Prompt: Every line with "Head" in it must be copied from the data.

Provided data:

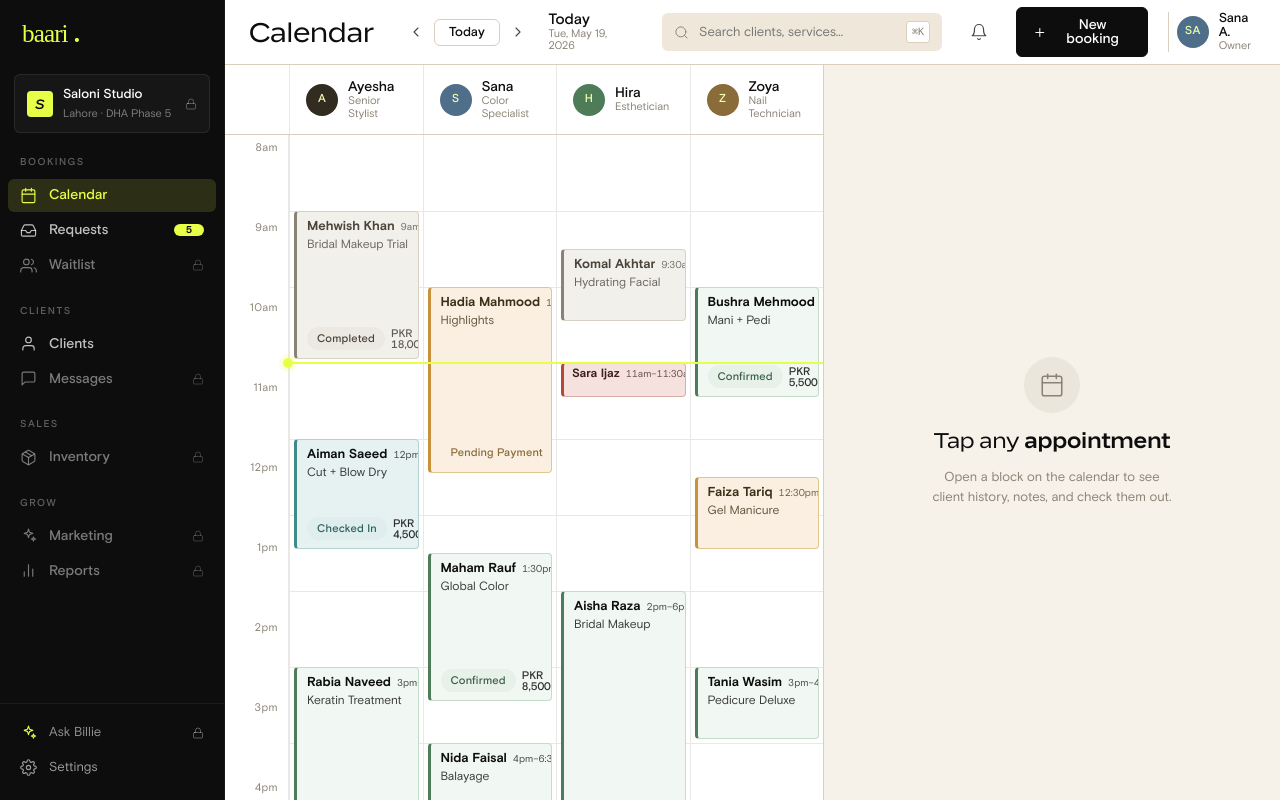
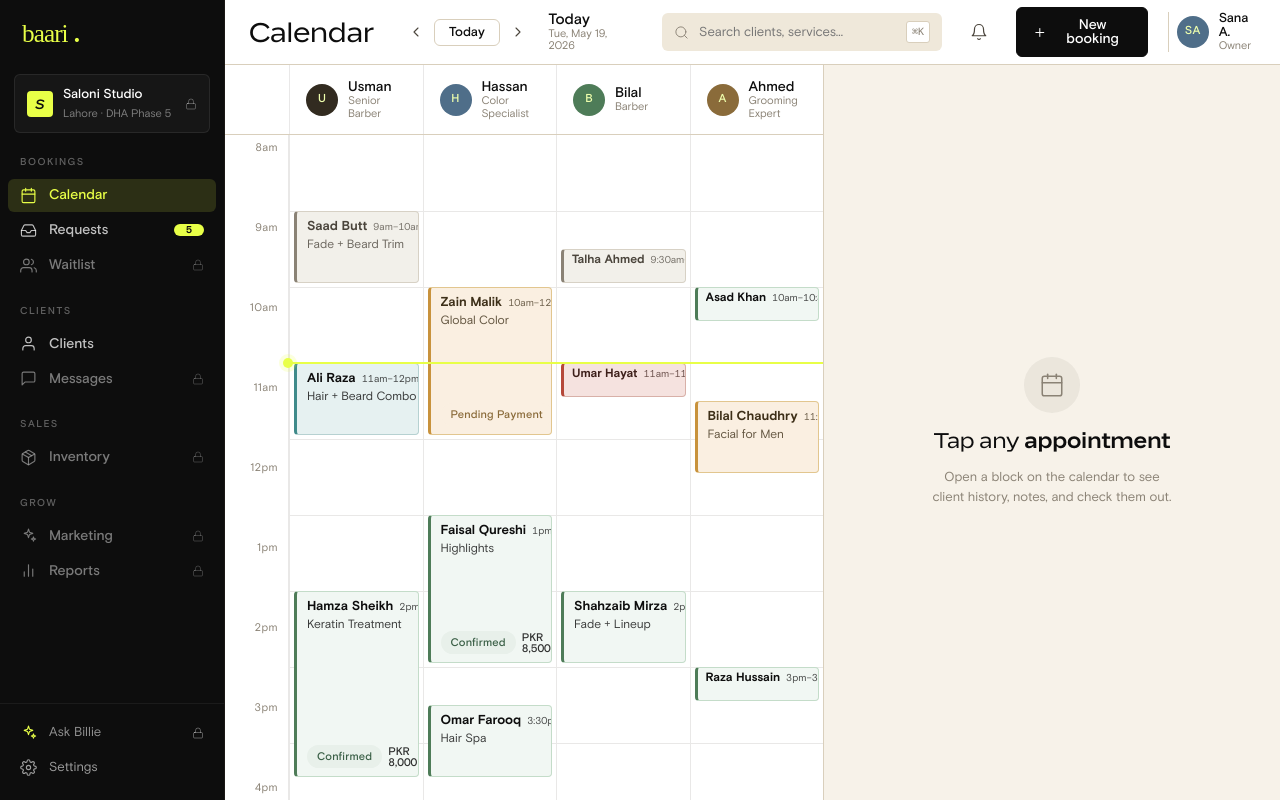
Before and after one commit to codewithwaheed/baari, a Next.js app in the folder apps/web/: page /dashboard in a window 1280 px wide. Built offline with nearby package versions, Linux system fonts and the light colour scheme.

Commit message:
feat(web): update seed data to male barbershop context

```diff
--- a/apps/web/src/components/dashboard/data.ts
+++ b/apps/web/src/components/dashboard/data.ts
@@ -1,5 +1,6 @@
 // apps/web/src/components/dashboard/data.ts
 // Seed data + shared types for the dashboard.
+// Reflects a male barbershop context.
 // All monetary values are stored in paisa (PKR × 100) per spec.
 
 import type { BookingStatus } from './primitives';
@@ -61,115 +62,129 @@ export interface Client {
 export interface ServiceItem {
   name: string;
   price: number; // paisa
-  dur: number; // hours
+  dur: number;   // hours
 }
 
 export const STAFF: Staff[] = [
-  { id: 'ayesha', name: 'Ayesha', role: 'Senior Stylist',   color: '#322B20' },
-  { id: 'sana',   name: 'Sana',   role: 'Color Specialist', color: '#4F6E89' },
-  { id: 'hira',   name: 'Hira',   role: 'Esthetician',      color: '#4E7C58' },
-  { id: 'zoya',   name: 'Zoya',   role: 'Nail Technician',  color: '#8A6B3A' },
+  { id: 'usman',  name: 'Usman',  role: 'Senior Barber',     color: '#322B20' },
+  { id: 'hassan', name: 'Hassan', role: 'Color Specialist',  color: '#4F6E89' },
+  { id: 'bilal',  name: 'Bilal',  role: 'Barber',            color: '#4E7C58' },
+  { id: 'ahmed',  name: 'Ahmed',  role: 'Grooming Expert',   color: '#8A6B3A' },
 ];
 
 export const SEED_APPTS: Appointment[] = [
-  { id: 'a1', staff: 'ayesha', client: 'Mehwish Khan',   phone: '0300 1234 567', service: 'Bridal Makeup Trial',  start:  9.0, end: 11.0, status: 'completed',      price: 1800000 },
-  { id: 'a2', staff: 'ayesha', client: 'Aiman Saeed',    phone: '0321 4567 890', service: 'Cut + Blow Dry',       start: 12.0, end: 13.5, status: 'checkedIn',      price:  450000 },
-  { id: 'a3', staff: 'ayesha', client: 'Rabia Naveed',   phone: '0333 2345 678', service: 'Keratin Treatment',    start: 15.0, end: 17.5, status: 'confirmed',      price: 1500000 },
-  { id: 'b1', staff: 'sana',   client: 'Hadia Mahmood',  phone: '0301 9876 543', service: 'Highlights',           start: 10.0, end: 12.5, status: 'pendingPayment', price: 1200000 },
-  { id: 'b2', staff: 'sana',   client: 'Maham Rauf',     phone: '0322 1122 334', service: 'Global Color',         start: 13.5, end: 15.5, status: 'confirmed',      price:  850000 },
-  { id: 'b3', staff: 'sana',   client: 'Nida Faisal',    phone: '0345 7788 990', service: 'Balayage',             start: 16.0, end: 18.5, status: 'confirmed',      price: 1400000 },
-  { id: 'c1', staff: 'hira',   client: 'Komal Akhtar',   phone: '0311 5544 332', service: 'Hydrating Facial',     start:  9.5, end: 10.5, status: 'completed',      price:  550000 },
-  { id: 'c2', staff: 'hira',   client: 'Sara Ijaz',      phone: '0334 6677 889', service: 'Threading + Brow Wax', start: 11.0, end: 11.5, status: 'noShow',         price:  200000 },
-  { id: 'c3', staff: 'hira',   client: 'Aisha Raza',     phone: '0302 8899 776', service: 'Bridal Makeup',        start: 14.0, end: 18.0, status: 'confirmed',      price: 3500000 },
-  { id: 'd1', staff: 'zoya',   client: 'Bushra Mehmood', phone: '0312 3344 556', service: 'Mani + Pedi',          start: 10.0, end: 11.5, status: 'confirmed',      price:  550000 },
-  { id: 'd2', staff: 'zoya',   client: 'Faiza Tariq',    phone: '0335 9988 776', service: 'Gel Manicure',         start: 12.5, end: 13.5, status: 'pendingPayment', price:  350000 },
-  { id: 'd3', staff: 'zoya',   client: 'Tania Wasim',    phone: '0303 4455 667', service: 'Pedicure Deluxe',      start: 15.0, end: 16.0, status: 'confirmed',      price:  400000 },
+  { id: 'a1', staff: 'usman',  client: 'Saad Butt',       phone: '0300 1234 567', service: 'Fade + Beard Trim',  start:  9.0, end: 10.0, status: 'completed',      price:  180000 },
+  { id: 'a2', staff: 'usman',  client: 'Ali Raza',        phone: '0321 4567 890', service: 'Hair + Beard Combo', start: 11.0, end: 12.0, status: 'checkedIn',      price:  150000 },
+  { id: 'a3', staff: 'usman',  client: 'Hamza Sheikh',    phone: '0333 2345 678', service: 'Keratin Treatment',  start: 14.0, end: 16.5, status: 'confirmed',      price:  800000 },
+  { id: 'b1', staff: 'hassan', client: 'Zain Malik',      phone: '0301 9876 543', service: 'Global Color',       start: 10.0, end: 12.0, status: 'pendingPayment', price:  650000 },
+  { id: 'b2', staff: 'hassan', client: 'Faisal Qureshi',  phone: '0322 1122 334', service: 'Highlights',         start: 13.0, end: 15.0, status: 'confirmed',      price:  850000 },
+  { id: 'b3', staff: 'hassan', client: 'Omar Farooq',     phone: '0345 7788 990', service: 'Hair Spa',           start: 15.5, end: 16.5, status: 'confirmed',      price:  300000 },
+  { id: 'c1', staff: 'bilal',  client: 'Talha Ahmed',     phone: '0311 5544 332', service: 'Clean Shave',        start:  9.5, end: 10.0, status: 'completed',      price:   80000 },
+  { id: 'c2', staff: 'bilal',  client: 'Umar Hayat',      phone: '0334 6677 889', service: 'Haircut',            start: 11.0, end: 11.5, status: 'noShow',         price:  120000 },
+  { id: 'c3', staff: 'bilal',  client: 'Shahzaib Mirza',  phone: '0302 8899 776', service: 'Fade + Lineup',      start: 14.0, end: 15.0, status: 'confirmed',      price:  160000 },
+  { id: 'd1', staff: 'ahmed',  client: 'Asad Khan',       phone: '0312 3344 556', service: 'Head Massage',       start: 10.0, end: 10.5, status: 'confirmed',      price:  120000 },
+  { id: 'd2', staff: 'ahmed',  client: 'Bilal Chaudhry',  phone: '0335 9988 776', service: 'Facial for Men',     start: 11.5, end: 12.5, status: 'pendingPayment', price:  250000 },
+  { id: 'd3', staff: 'ahmed',  client: 'Raza Hussain',    phone: '0303 4455 667', service: 'Beard Sculpt',       start: 15.0, end: 15.5, status: 'confirmed',      price:  100000 },
 ];
 
 export const SEED_REQUESTS: BookingRequest[] = [
-  { id: 'r1', client: 'Hina Yousaf',    phone: '0300 5566 778', service: 'Haircut + Blow Dry',  staff: 'Ayesha', day: 'Today',    time: 17.0, paid: true,  amount:  450000 },
-  { id: 'r2', client: 'Zara Iqbal',     phone: '0321 8899 220', service: 'Hydrating Facial',    staff: 'Hira',   day: 'Tomorrow', time: 11.0, paid: false, amount:  550000 },
-  { id: 'r3', client: 'Mariyam Sheikh', phone: '0345 1100 234', service: 'Highlights',          staff: 'Sana',   day: 'Tomorrow', time: 14.5, paid: true,  amount: 1200000 },
-  { id: 'r4', client: 'Sumbal Asif',    phone: '0333 6677 010', service: 'Gel Manicure',        staff: 'Zoya',   day: 'May 19',   time: 10.0, paid: false, amount:  350000 },
-  { id: 'r5', client: 'Ifrah Bilal',    phone: '0301 2233 445', service: 'Bridal Makeup Trial', staff: 'Ayesha', day: 'May 20',   time: 16.0, paid: true,  amount: 1800000 },
+  { id: 'r1', client: 'Ahsan Tariq',   phone: '0300 5566 778', service: 'Fade + Beard Trim',  staff: 'Usman',  day: 'Today',    time: 17.0, paid: true,  amount:  180000 },
+  { id: 'r2', client: 'Junaid Iqbal',  phone: '0321 8899 220', service: 'Facial for Men',     staff: 'Ahmed',  day: 'Tomorrow', time: 11.0, paid: false, amount:  250000 },
+  { id: 'r3', client: 'Waqas Noor',    phone: '0345 1100 234', service: 'Global Color',       staff: 'Hassan', day: 'Tomorrow', time: 14.5, paid: true,  amount:  650000 },
+  { id: 'r4', client: 'Imran Siddiq',  phone: '0333 6677 010', service: 'Hair Spa',           staff: 'Hassan', day: 'May 19',   time: 10.0, paid: false, amount:  300000 },
+  { id: 'r5', client: 'Kamran Bajwa',  phone: '0301 2233 445', service: 'Keratin Treatment',  staff: 'Usman',  day: 'May 20',   time: 16.0, paid: true,  amount:  800000 },
 ];
 
 export const SEED_CLIENTS: Client[] = [
-  { id: 'cl1', name: 'Mehwish Khan',   phone: '0300 1234 567', vip: true,  lastVisit: 'May 17, 2026', visits: 14, whatsappOptIn: true,
-    notes: 'Prefers warm undertones. Allergic to ammonia-based colors. Always offer chai before service.',
+  {
+    id: 'cl1', name: 'Saad Butt', phone: '0300 1234 567', vip: true,
+    lastVisit: 'May 17, 2026', visits: 14, whatsappOptIn: true,
+    notes: 'Prefers low fade on sides, medium on top. Beard sculpted square. Regular every 3 weeks.',
     history: [
-      { service: 'Bridal Makeup Trial', date: 'May 17, 2026', staff: 'Ayesha', amount: 1800000 },
-      { service: 'Hair Spa + Mask',     date: 'May 02, 2026', staff: 'Ayesha', amount:  450000 },
-      { service: 'Highlights',          date: 'Apr 18, 2026', staff: 'Sana',   amount: 1200000 },
-      { service: 'Threading',           date: 'Apr 04, 2026', staff: 'Hira',   amount:   80000 },
+      { service: 'Fade + Beard Trim',  date: 'May 17, 2026', staff: 'Usman',  amount: 180000 },
+      { service: 'Hair + Beard Combo', date: 'Apr 26, 2026', staff: 'Usman',  amount: 150000 },
+      { service: 'Highlights',         date: 'Apr 02, 2026', staff: 'Hassan', amount: 850000 },
+      { service: 'Clean Shave',        date: 'Mar 15, 2026', staff: 'Bilal',  amount:  80000 },
     ],
   },
-  { id: 'cl2', name: 'Aiman Saeed',    phone: '0321 4567 890', vip: false, lastVisit: 'May 17, 2026', visits: 3, whatsappOptIn: true,
-    notes: 'New client referred by Mehwish. Sensitive scalp — use mild shampoo only.',
+  {
+    id: 'cl2', name: 'Ali Raza', phone: '0321 4567 890', vip: false,
+    lastVisit: 'May 17, 2026', visits: 4, whatsappOptIn: true,
+    notes: 'New client. Sensitive scalp — use sulfate-free products.',
     history: [
-      { service: 'Cut + Blow Dry', date: 'May 17, 2026', staff: 'Ayesha', amount: 450000 },
-      { service: 'Cut + Blow Dry', date: 'Apr 12, 2026', staff: 'Ayesha', amount: 450000 },
-      { service: 'Consultation',   date: 'Mar 28, 2026', staff: 'Ayesha', amount: 0 },
+      { service: 'Hair + Beard Combo', date: 'May 17, 2026', staff: 'Usman', amount: 150000 },
+      { service: 'Haircut',            date: 'Apr 19, 2026', staff: 'Bilal', amount: 120000 },
     ],
   },
-  { id: 'cl3', name: 'Rabia Naveed',   phone: '0333 2345 678', vip: true,  lastVisit: 'May 17, 2026', visits: 22, whatsappOptIn: true,
-    notes: 'VIP. Books quarterly. Prefers 4pm slots. Husband pays — invoice to him.',
+  {
+    id: 'cl3', name: 'Hamza Sheikh', phone: '0333 2345 678', vip: true,
+    lastVisit: 'May 17, 2026', visits: 22, whatsappOptIn: true,
+    notes: 'VIP. Books quarterly for keratin. Always in afternoon slots. Pays cash only.',
     history: [
-      { service: 'Keratin Treatment', date: 'May 17, 2026', staff: 'Ayesha', amount: 1500000 },
-      { service: 'Cut + Color',       date: 'Feb 14, 2026', staff: 'Sana',   amount: 1250000 },
-      { service: 'Bridal Touchup',    date: 'Nov 22, 2025', staff: 'Ayesha', amount: 2500000 },
+      { service: 'Keratin Treatment', date: 'May 17, 2026', staff: 'Usman',  amount: 800000 },
+      { service: 'Keratin Treatment', date: 'Feb 08, 2026', staff: 'Usman',  amount: 800000 },
+      { service: 'Hair Spa',          date: 'Jan 11, 2026', staff: 'Hassan', amount: 300000 },
     ],
   },
-  { id: 'cl4', name: 'Hadia Mahmood',  phone: '0301 9876 543', vip: false, lastVisit: 'May 17, 2026', visits: 7, whatsappOptIn: false,
-    notes: 'Booked via Instagram DM. Prefers communication via call, not WhatsApp.',
+  {
+    id: 'cl4', name: 'Zain Malik', phone: '0301 9876 543', vip: false,
+    lastVisit: 'May 17, 2026', visits: 7, whatsappOptIn: false,
+    notes: 'Booked via Instagram. Prefers contact via call, not WhatsApp.',
     history: [
-      { service: 'Highlights', date: 'May 17, 2026', staff: 'Sana', amount: 1200000 },
-      { service: 'Toner',      date: 'Apr 03, 2026', staff: 'Sana', amount:  350000 },
+      { service: 'Global Color', date: 'May 17, 2026', staff: 'Hassan', amount: 650000 },
+      { service: 'Highlights',   date: 'Mar 22, 2026', staff: 'Hassan', amount: 850000 },
     ],
   },
-  { id: 'cl5', name: 'Komal Akhtar',   phone: '0311 5544 332', vip: false, lastVisit: 'May 17, 2026', visits: 4, whatsappOptIn: true,
-    notes: 'Acne-prone, oily T-zone. Avoid heavy creams.',
+  {
+    id: 'cl5', name: 'Talha Ahmed', phone: '0311 5544 332', vip: false,
+    lastVisit: 'May 17, 2026', visits: 5, whatsappOptIn: true,
+    notes: 'Quick in-and-out. Never wants product. Straight razor shave only.',
     history: [
-      { service: 'Hydrating Facial', date: 'May 17, 2026', staff: 'Hira', amount: 550000 },
-      { service: 'Hydrating Facial', date: 'Apr 19, 2026', staff: 'Hira', amount: 550000 },
+      { service: 'Clean Shave', date: 'May 17, 2026', staff: 'Bilal', amount:  80000 },
+      { service: 'Clean Shave', date: 'Apr 24, 2026', staff: 'Bilal', amount:  80000 },
     ],
   },
-  { id: 'cl6', name: 'Aisha Raza',     phone: '0302 8899 776', vip: true,  lastVisit: 'May 17, 2026', visits: 11, whatsappOptIn: true,
-    notes: 'Bride — wedding May 20. Final trial today. Photos already sent.',
+  {
+    id: 'cl6', name: 'Asad Khan', phone: '0312 3344 556', vip: true,
+    lastVisit: 'May 17, 2026', visits: 11, whatsappOptIn: true,
+    notes: 'Comes in every two weeks. Head massage + haircut package. Prefers Ahmed.',
     history: [
-      { service: 'Bridal Makeup',       date: 'May 17, 2026', staff: 'Hira', amount: 3500000 },
-      { service: 'Bridal Makeup Trial', date: 'May 10, 2026', staff: 'Hira', amount: 1800000 },
-      { service: 'Facial — Glow',       date: 'Apr 28, 2026', staff: 'Hira', amount:  750000 },
+      { service: 'Head Massage',        date: 'May 17, 2026', staff: 'Ahmed', amount: 120000 },
+      { service: 'Head Massage + Cut',  date: 'May 03, 2026', staff: 'Ahmed', amount: 250000 },
+      { service: 'Facial for Men',      date: 'Apr 15, 2026', staff: 'Ahmed', amount: 250000 },
     ],
   },
-  { id: 'cl7', name: 'Bushra Mehmood', phone: '0312 3344 556', vip: false, lastVisit: 'May 17, 2026', visits: 6, whatsappOptIn: true,
-    notes: 'Likes nude / OPI pale pink. Filing — almond shape.',
+  {
+    id: 'cl7', name: 'Omar Farooq', phone: '0345 7788 990', vip: false,
+    lastVisit: 'May 17, 2026', visits: 3, whatsappOptIn: true,
+    notes: 'Experimenting with hair color. Currently going lighter. Patch test done.',
     history: [
-      { service: 'Mani + Pedi', date: 'May 17, 2026', staff: 'Zoya', amount: 550000 },
-      { service: 'Gel Mani',    date: 'Apr 25, 2026', staff: 'Zoya', amount: 350000 },
+      { service: 'Hair Spa',    date: 'May 17, 2026', staff: 'Hassan', amount: 300000 },
+      { service: 'Highlights',  date: 'Apr 30, 2026', staff: 'Hassan', amount: 850000 },
     ],
   },
-  { id: 'cl8', name: 'Nida Faisal',    phone: '0345 7788 990', vip: false, lastVisit: 'May 17, 2026', visits: 2, whatsappOptIn: true,
+  {
+    id: 'cl8', name: 'Bilal Chaudhry', phone: '0335 9988 776', vip: false,
+    lastVisit: 'May 17, 2026', visits: 2, whatsappOptIn: true,
     notes: '',
     history: [
-      { service: 'Balayage', date: 'May 17, 2026', staff: 'Sana', amount: 1400000 },
+      { service: 'Facial for Men', date: 'May 17, 2026', staff: 'Ahmed', amount: 250000 },
     ],
   },
 ];
 
 export const SERVICES: ServiceItem[] = [
-  { name: 'Cut + Blow Dry',      price:  450000, dur: 1.5 },
-  { name: 'Haircut',             price:  250000, dur: 1.0 },
-  { name: 'Global Color',        price:  850000, dur: 2.0 },
-  { name: 'Highlights',          price: 1200000, dur: 2.5 },
-  { name: 'Balayage',            price: 1400000, dur: 2.5 },
-  { name: 'Keratin Treatment',   price: 1500000, dur: 2.5 },
-  { name: 'Hydrating Facial',    price:  550000, dur: 1.0 },
-  { name: 'Threading',           price:   80000, dur: 0.25 },
-  { name: 'Brow Wax',            price:  120000, dur: 0.5 },
-  { name: 'Mani + Pedi',         price:  550000, dur: 1.5 },
-  { name: 'Gel Manicure',        price:  350000, dur: 1.0 },
-  { name: 'Pedicure Deluxe',     price:  400000, dur: 1.0 },
-  { name: 'Bridal Makeup Trial', price: 1800000, dur: 2.0 },
-  { name: 'Bridal Makeup',       price: 3500000, dur: 4.0 },
+  { name: 'Haircut',            price:  120000, dur: 0.5 },
+  { name: 'Fade Cut',           price:  160000, dur: 0.75 },
+  { name: 'Fade + Beard Trim',  price:  180000, dur: 1.0 },
+  { name: 'Hair + Beard Combo', price:  150000, dur: 1.0 },
+  { name: 'Beard Trim',         price:   80000, dur: 0.5 },
+  { name: 'Beard Sculpt',       price:  100000, dur: 0.5 },
+  { name: 'Clean Shave',        price:   80000, dur: 0.5 },
+  { name: 'Head Massage',       price:  120000, dur: 0.5 },
+  { name: 'Facial for Men',     price:  250000, dur: 1.0 },
+  { name: 'Hair Spa',           price:  300000, dur: 1.0 },
+  { name: 'Global Color',       price:  650000, dur: 2.0 },
+  { name: 'Highlights',         price:  850000, dur: 2.0 },
+  { name: 'Keratin Treatment',  price:  800000, dur: 2.5 },
 ];
```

Answer box:
+  { id: 'd1', staff: 'ahmed',  client: 'Asad Khan',       phone: '0312 3344 556', service: 'Head Massage',       start: 10.0, end: 10.5, status: 'confirmed',      price:  120000 },
+    notes: 'Comes in every two weeks. Head massage + haircut package. Prefers Ahmed.',
+      { service: 'Head Massage',        date: 'May 17, 2026', staff: 'Ahmed', amount: 120000 },
+      { service: 'Head Massage + Cut',  date: 'May 03, 2026', staff: 'Ahmed', amount: 250000 },
+  { name: 'Head Massage',       price:  120000, dur: 0.5 },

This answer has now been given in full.